While "freaks" have captivated our imagination since well before the 19th century, the Victorians flocked to shows featuring dancing dwarves, bearded ladies, "missing links", and six-legged sheep. Indeed, this period has been described by Rosemarie Garland-Thomson as the epoch of "consolidation" for freakery: an era of social change, enormously popular freak shows, and taxonomic frenzy. Victorian Freaks: The Social Context of Freakery in Britain, edited by Marlene Tromp, turns to that rich nexus, examining the struggle over definitions of "freakery" and the unstable and sometimes conflicting ways in which freakery was understood and deployed. As the first study centralizing British culture, this collection discusses figures as varied as Joseph Merrick, "The Elephant Man"; Daniel Lambert, "King of the Fat Men"; Julia Pastrana, "The Bear Woman"; and Laloo, "The Marvellous Indian Boy" and his embedded, parasitic twin. Victorian Freaks contributors examine Victorian culture through the lens of freakery, interpreting the production of the freak against the landscape of capitalist consumption, the medical community, and the politics of empire, sexuality, and art. Collectively, these essays ask how freakery engaged with notions of normalcy and with its Victorian cultural context.
This book is published by The Ohio State University Press.
What did you like best about Victorian Freaks? What did you like least?
The book is absolutely fascinating, and it's nice to have an erudite book on this subject. It consists of a series of scholarly essays on freakery and its relationship to Victorian sensibilities. This is made for an academic audience, so anyone looking for a casual read may be put off; it has the air of a dissertation, but those of us who study the topic will find a wealth of great observations and material.
However, this is the single worst narration I've ever heard in any audio medium. I have no idea what the intent of the narrator was here, but it's my personal theory that although the narrator can accurately read single words, he has no idea what they actually mean or what the sentences say. Seriously, the inflection, tone, pacing, and pronunciation make no sense at all, as if a computer voice were reading a text. It sounds a little more human at 2x speed, but it's still very, very difficult to listen to, and many words are mispronounced. In the span of like three sentences, he pronounces "minotaur" as "meen-OH-tor," "fin de séacle" as "fine day seecle," and, bafflingly, "milieu" as "MEEL-yerr."

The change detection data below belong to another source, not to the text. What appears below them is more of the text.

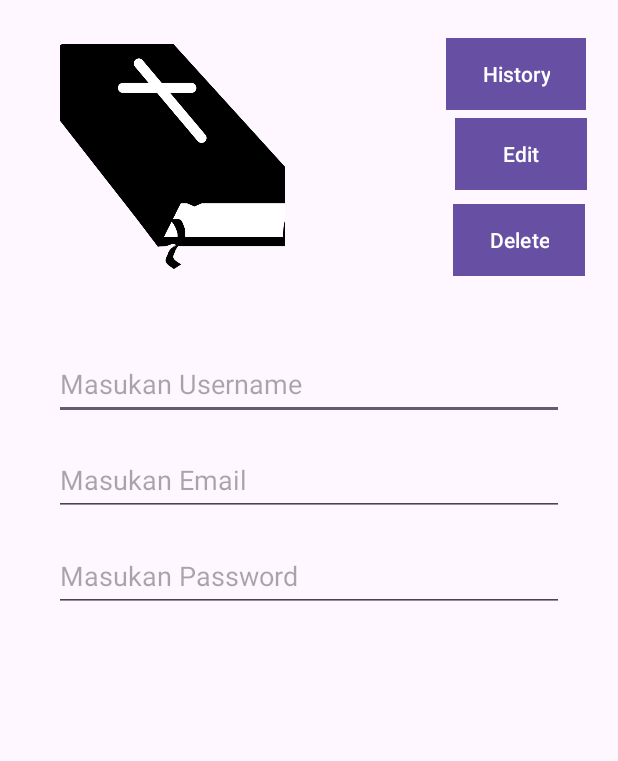
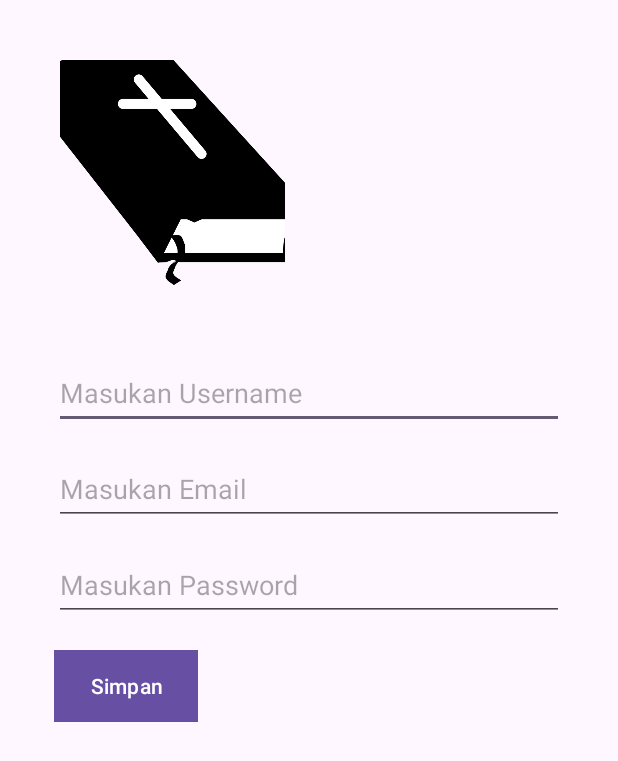
Before and after one commit to Rinkuu253/praktek-andorid-uas, an Android app: the edit_user screen opened directly, with no data from a screen before it, on a phone screen of 412 x 824 dp. Shown: the top 761 px of the screen. Run offline under Robolectric (Android 15) with nearby library versions, the phone set to English and light mode, and no system bars.

Commit message:
Edit Sedikit

```diff
--- a/app/src/main/res/layout/activity_edit_user.xml
+++ b/app/src/main/res/layout/activity_edit_user.xml
@@ -5,96 +5,68 @@
     android:layout_height="match_parent"
     android:padding="20dp">
 
-    <!-- Button for View History -->
-
-
-
     <ImageView
         android:id="@+id/profile_picture"
         android:layout_width="150dp"
         android:layout_height="150dp"
-        android:layout_below="@id/button_view_history"
         android:layout_alignParentStart="true"
         android:layout_marginStart="20dp"
-        android:layout_marginTop="-44dp"
+        android:layout_marginTop="20dp"
         android:contentDescription="PhotoProfile"
         android:scaleType="centerCrop"
         android:src="@drawable/default_book_image" />
-
-    <Button
-        android:id="@+id/button_view_history"
-        android:layout_width="wrap_content"
-        android:layout_height="wrap_content"
-        android:layout_marginStart="107dp"
-        android:layout_marginTop="5dp"
-        android:layout_toEndOf="@+id/profile_picture"
-        android:background="@color/blue"
-        android:text="History" />
-
-    <Button
-        android:id="@+id/button_edit"
-        android:layout_width="wrap_content"
-        android:layout_height="wrap_content"
-        android:layout_below="@+id/button_view_history"
-        android:layout_marginStart="113dp"
-        android:layout_marginTop="5dp"
-        android:layout_toEndOf="@+id/profile_picture"
-        android:background="@color/blue"
-        android:text="Edit" />
-
-    <Button
-        android:id="@+id/button_delete"
-        android:layout_width="wrap_content"
-        android:layout_height="wrap_content"
-        android:layout_below="@+id/button_edit"
-        android:layout_marginStart="112dp"
-        android:layout_marginTop="9dp"
-        android:layout_toEndOf="@+id/profile_picture"
-        android:background="@color/red"
-        android:text="Delete" />
 
     <EditText
         android:id="@+id/edit_text_name"
         android:layout_width="match_parent"
         android:layout_height="48dp"
-        android:inputType="text"
-        android:hint="Masukan Username"
-        android:layout_below="@id/button_delete"
+        android:layout_below="@id/profile_picture"
+        android:layout_marginTop="48dp"
+        android:layout_marginStart="16dp"
+        android:layout_marginEnd="16dp"
         android:layout_alignParentStart="true"
         android:layout_alignParentEnd="true"
-        android:layout_marginStart="16dp"
-        android:layout_marginTop="48dp"
-        android:layout_marginEnd="16dp"/>
+        android:inputType="text"
+        android:hint="Masukan Username" />
 
     <!-- Email EditText -->
     <EditText
         android:id="@+id/edit_text_email"
         android:layout_width="match_parent"
         android:layout_height="48dp"
-        android:hint="Masukan Email"
         android:layout_below="@id/edit_text_name"
+        android:layout_marginTop="16dp"
+        android:layout_marginStart="16dp"
+        android:layout_marginEnd="16dp"
         android:layout_alignParentStart="true"
         android:layout_alignParentEnd="true"
-        android:layout_marginStart="16dp"
-        android:layout_marginTop="16dp"
-        android:layout_marginEnd="16dp"
-        android:inputType="textEmailAddress"/>
+        android:inputType="textEmailAddress"
+        android:hint="Masukan Email" />
 
     <!-- Password EditText -->
     <EditText
         android:id="@+id/edit_text_password"
         android:layout_width="match_parent"
         android:layout_height="48dp"
-        android:hint="Masukan Password"
         android:layout_below="@id/edit_text_email"
+        android:layout_marginTop="16dp"
+        android:layout_marginStart="16dp"
+        android:layout_marginEnd="16dp"
         android:layout_alignParentStart="true"
         android:layout_alignParentEnd="true"
+        android:inputType="textPassword"
+        android:hint="Masukan Password" />
+
+    <!-- Button for View History -->
+    <Button
+        android:id="@+id/btnSave"
+        android:layout_width="wrap_content"
+        android:layout_height="wrap_content"
+        android:layout_below="@+id/edit_text_password"
+        android:layout_alignParentStart="true"
         android:layout_marginStart="16dp"
-        android:layout_marginTop="16dp"
-        android:layout_marginEnd="16dp"
-        android:inputType="textPassword"/>
-
-    <!-- Button for Delete -->
-
+        android:layout_marginTop="19dp"
+        android:background="@color/blue"
+        android:text="Simpan" />
 
 </RelativeLayout>
--- a/app/src/main/res/layout/activity_tambah_user.xml
+++ b/app/src/main/res/layout/activity_tambah_user.xml
@@ -59,7 +59,7 @@
 
     <!-- Button for View History -->
     <Button
-        android:id="@+id/button_view_history"
+        android:id="@+id/btnSave"
         android:layout_width="wrap_content"
         android:layout_height="wrap_content"
         android:layout_below="@+id/edit_text_password"
```
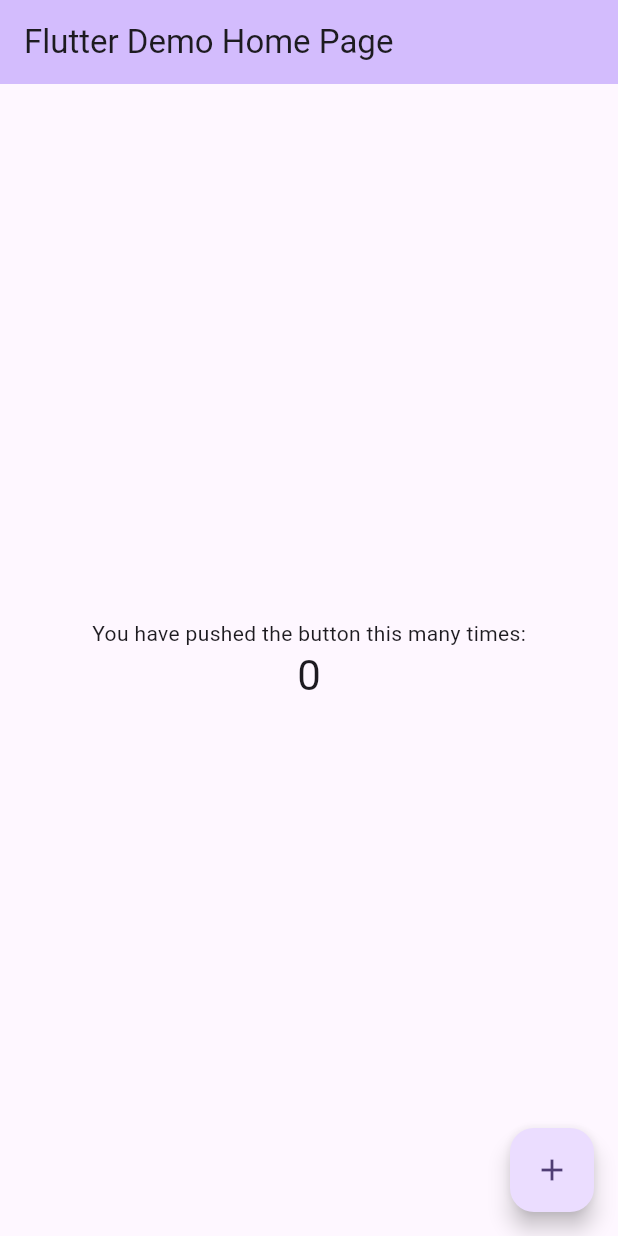
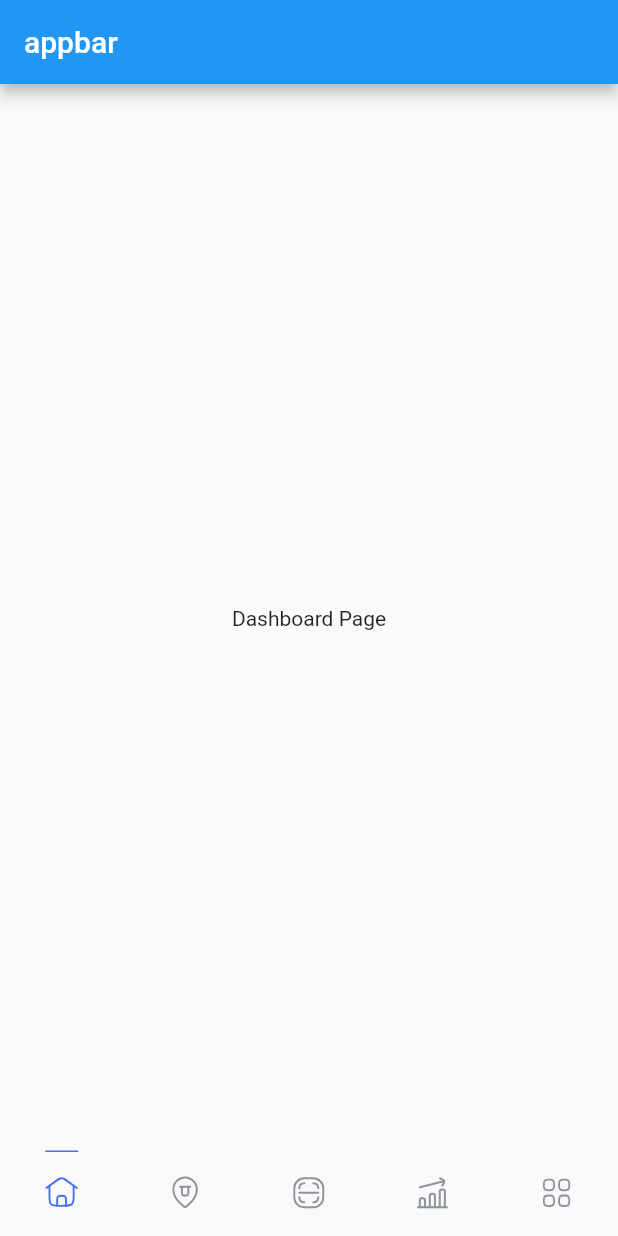
Before and after one commit to burakeraslan/flutter_ui, a Flutter app: the screen it shows after launch, on a phone screen of 412 x 824 dp. Run offline on Flutter 3.47's test engine with Material 2 defaults, Android fonts, the phone set to English and light mode, and no system bars; our stand-ins replace flutter_svg, get.

Commit message:
bottom navigation bar

```diff
--- /dev/null
+++ b/lib/core/svg_icons.dart
@@ -0,0 +1,7 @@
+class SvgIcons {
+  static String get home => 'assets/icons/home.svg';
+  static String get first => 'assets/icons/first.svg';
+  static String get second => 'assets/icons/second.svg';
+  static String get third => 'assets/icons/third.svg';
+  static String get fourth => 'assets/icons/fourth.svg';
+}
--- a/lib/main.dart
+++ b/lib/main.dart
@@ -1,4 +1,5 @@
 import 'package:flutter/material.dart';
+import 'package:flutter_ui/pages/home_page/home_page.dart';
 
 void main() {
   runApp(const MyApp());
@@ -7,119 +8,10 @@ void main() {
 class MyApp extends StatelessWidget {
   const MyApp({super.key});
 
-  // This widget is the root of your application.
   @override
   Widget build(BuildContext context) {
-    return MaterialApp(
-      title: 'Flutter Demo',
-      theme: ThemeData(
-        // This is the theme of your application.
-        //
-        // TRY THIS: Try running your application with "flutter run". You'll see
-        // the application has a blue toolbar. Then, without quitting the app,
-        // try changing the seedColor in the colorScheme below to Colors.green
-        // and then invoke "hot reload" (save your changes or press the "hot
-        // reload" button in a Flutter-supported IDE, or press "r" if you used
-        // the command line to start the app).
-        //
-        // Notice that the counter didn't reset back to zero; the application
-        // state is not lost during the reload. To reset the state, use hot
-        // restart instead.
-        //
-        // This works for code too, not just values: Most code changes can be
-        // tested with just a hot reload.
-        colorScheme: ColorScheme.fromSeed(seedColor: Colors.deepPurple),
-        useMaterial3: true,
-      ),
-      home: const MyHomePage(title: 'Flutter Demo Home Page'),
+    return const MaterialApp(
+      home: HomePage(),
     );
   }
 }
-
-class MyHomePage extends StatefulWidget {
-  const MyHomePage({super.key, required this.title});
-
-  // This widget is the home page of your application. It is stateful, meaning
-  // that it has a State object (defined below) that contains fields that affect
-  // how it looks.
-
-  // This class is the configuration for the state. It holds the values (in this
-  // case the title) provided by the parent (in this case the App widget) and
-  // used by the build method of the State. Fields in a Widget subclass are
-  // always marked "final".
-
-  final String title;
-
-  @override
-  State<MyHomePage> createState() => _MyHomePageState();
-}
-
-class _MyHomePageState extends State<MyHomePage> {
-  int _counter = 0;
-
-  void _incrementCounter() {
-    setState(() {
-      // This call to setState tells the Flutter framework that something has
-      // changed in this State, which causes it to rerun the build method below
-      // so that the display can reflect the updated values. If we changed
-      // _counter without calling setState(), then the build method would not be
-      // called again, and so nothing would appear to happen.
-      _counter++;
-    });
-  }
-
-  @override
-  Widget build(BuildContext context) {
-    // This method is rerun every time setState is called, for instance as done
-    // by the _incrementCounter method above.
-    //
-    // The Flutter framework has been optimized to make rerunning build methods
-    // fast, so that you can just rebuild anything that needs updating rather
-    // than having to individually change instances of widgets.
-    return Scaffold(
-      appBar: AppBar(
-        // TRY THIS: Try changing the color here to a specific color (to
-        // Colors.amber, perhaps?) and trigger a hot reload to see the AppBar
-        // change color while the other colors stay the same.
-        backgroundColor: Theme.of(context).colorScheme.inversePrimary,
-        // Here we take the value from the MyHomePage object that was created by
-        // the App.build method, and use it to set our appbar title.
-        title: Text(widget.title),
-      ),
-      body: Center(
-        // Center is a layout widget. It takes a single child and positions it
-        // in the middle of the parent.
-        child: Column(
-          // Column is also a layout widget. It takes a list of children and
-          // arranges them vertically. By default, it sizes itself to fit its
-          // children horizontally, and tries to be as tall as its parent.
-          //
-          // Column has various properties to control how it sizes itself and
-          // how it positions its children. Here we use mainAxisAlignment to
-          // center the children vertically; the main axis here is the vertical
-          // axis because Columns are vertical (the cross axis would be
-          // horizontal).
-          //
-          // TRY THIS: Invoke "debug painting" (choose the "Toggle Debug Paint"
-          // action in the IDE, or press "p" in the console), to see the
-          // wireframe for each widget.
-          mainAxisAlignment: MainAxisAlignment.center,
-          children: <Widget>[
-            const Text(
-              'You have pushed the button this many times:',
-            ),
-            Text(
-              '$_counter',
-              style: Theme.of(context).textTheme.headlineMedium,
-            ),
-          ],
-        ),
-      ),
-      floatingActionButton: FloatingActionButton(
-        onPressed: _incrementCounter,
-        tooltip: 'Increment',
-        child: const Icon(Icons.add),
-      ), // This trailing comma makes auto-formatting nicer for build methods.
-    );
-  }
-}
--- /dev/null
+++ b/lib/pages/home_page/dashboard_page/gift_cards_page/dashboard_page.dart
@@ -0,0 +1,14 @@
+import 'package:flutter/material.dart';
+
+class DashboardPage extends StatelessWidget {
+  const DashboardPage({super.key});
+
+  @override
+  Widget build(BuildContext context) {
+    return const Scaffold(
+      body: Center(
+        child: Text("Dashboard Page"),
+      ),
+    );
+  }
+}
--- /dev/null
+++ b/lib/pages/home_page/home_page.dart
@@ -0,0 +1,124 @@
+import 'package:flutter/material.dart';
+import 'package:flutter_svg/flutter_svg.dart';
+import 'package:flutter_ui/core/svg_icons.dart';
+import 'package:flutter_ui/pages/home_page/home_page_controller.dart';
+import 'package:get/get.dart';
+
+class HomePage extends StatelessWidget {
+  const HomePage({super.key});
+
+  @override
+  Widget build(BuildContext context) {
+    final controller = Get.put(HomePageController());
+
+    return Obx(
+      () => Scaffold(
+        appBar: AppBar(
+          title: const Text("appbar"),
+        ),
+        body: controller.pages[controller.currentIndex.value],
+        bottomNavigationBar: Stack(
+          children: [
+            BottomNavigationBar(
+              currentIndex: controller.currentIndex.value,
+              onTap: (index) {
+                controller.currentIndex.value = index;
+              },
+              elevation: 0,
+              backgroundColor: const Color(0xFFF9F9FB),
+              items: [
+                BottomNavigationBarItem(
+                  icon: SvgPicture.asset(
+                    SvgIcons.home,
+                    colorFilter: const ColorFilter.mode(Color(0xFF8E949A), BlendMode.srcIn),
+                    height: 22,
+                    width: 22,
+                  ),
+                  activeIcon: SvgPicture.asset(
+                    SvgIcons.home,
+                    colorFilter: const ColorFilter.mode(Color(0xFF466EFA), BlendMode.srcIn),
+                    height: 22,
+                    width: 22,
+                  ),
+                  label: 'Home',
+                ),
+                BottomNavigationBarItem(
+                  icon: SvgPicture.asset(
+                    SvgIcons.first,
+                    colorFilter: const ColorFilter.mode(Color(0xFF8E949A), BlendMode.srcIn),
+                    height: 22,
+                    width: 22,
+                  ),
+                  activeIcon: SvgPicture.asset(
+                    SvgIcons.first,
+                    colorFilter: const ColorFilter.mode(Color(0xFF466EFA), BlendMode.srcIn),
+                    height: 22,
+                    width: 22,
+                  ),
+                  label: 'First Empty',
+                ),
+                BottomNavigationBarItem(
+                  icon: SvgPicture.asset(
+                    SvgIcons.second,
+                    colorFilter: const ColorFilter.mode(Color(0xFF8E949A), BlendMode.srcIn),
+                    height: 22,
+                    width: 22,
+                  ),
+                  activeIcon: SvgPicture.asset(
+                    SvgIcons.second,
+                    colorFilter: const ColorFilter.mode(Color(0xFF466EFA), BlendMode.srcIn),
+                    height: 22,
+                    width: 22,
+                  ),
+                  label: 'Second Empty',
+                ),
+                BottomNavigationBarItem(
+                  icon: SvgPicture.asset(
+                    SvgIcons.third,
+                    colorFilter: const ColorFilter.mode(Color(0xFF8E949A), BlendMode.srcIn),
+                    height: 22,
+                    width: 22,
+                  ),
+                  activeIcon: SvgPicture.asset(
+                    SvgIcons.third,
+                    colorFilter: const ColorFilter.mode(Color(0xFF466EFA), BlendMode.srcIn),
+                    height: 22,
+                    width: 22,
+                  ),
+                  label: 'Third Empty',
+                ),
+                BottomNavigationBarItem(
+                  icon: SvgPicture.asset(
+                    SvgIcons.fourth,
+                    colorFilter: const ColorFilter.mode(Color(0xFF8E949A), BlendMode.srcIn),
+                    height: 22,
+                    width: 22,
+                  ),
+                  activeIcon: SvgPicture.asset(
+                    SvgIcons.fourth,
+                    colorFilter: const ColorFilter.mode(Color(0xFF466EFA), BlendMode.srcIn),
+                    height: 22,
+                    width: 22,
+                  ),
+                  label: 'Fourth Empty',
+                ),
+              ],
+              type: BottomNavigationBarType.fixed,
+              showSelectedLabels: false,
+              showUnselectedLabels: false,
+            ),
+            Positioned(
+              left: MediaQuery.of(context).size.width / controller.pages.length * controller.currentIndex.value + (MediaQuery.of(context).size.width / controller.pages.length - 22) / 2,
+              width: 22,
+              height: 0,
+              child: const Divider(
+                color: Color(0xFF466EFA),
+                thickness: 1,
+              ),
+            ),
+          ],
+        ),
+      ),
+    );
+  }
+}
--- /dev/null
+++ b/lib/pages/home_page/home_page_controller.dart
@@ -0,0 +1,14 @@
+import 'package:flutter/material.dart';
+import 'package:flutter_ui/pages/home_page/dashboard_page/gift_cards_page/dashboard_page.dart';
+import 'package:get/get.dart';
+
+class HomePageController extends GetxController {
+  RxList<Widget> pages = [
+    const DashboardPage(),
+    const Center(child: Text('First Empty')),
+    const Center(child: Text('Second Empty')),
+    const Center(child: Text('Third Empty')),
+    const Center(child: Text('Fourth Empty')),
+  ].obs;
+  RxInt currentIndex = 0.obs;
+}
```
Also changed, not shown: pubspec.yaml (+8 -72 lines), assets/icons/first.svg (added), assets/icons/fourth.svg (added), assets/icons/home.svg (added), assets/icons/second.svg (added), assets/icons/third.svg (added), lib/pages/home_page/dashboard_page/gift_cards_page/gift_cards_page.dart (added), lib/pages/home_page/dashboard_page/gift_cards_page/selected_gift_card_page/selected_gift_card_page.dart (added), pubspec.lock.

I would probably recommend going with a physical book on this one.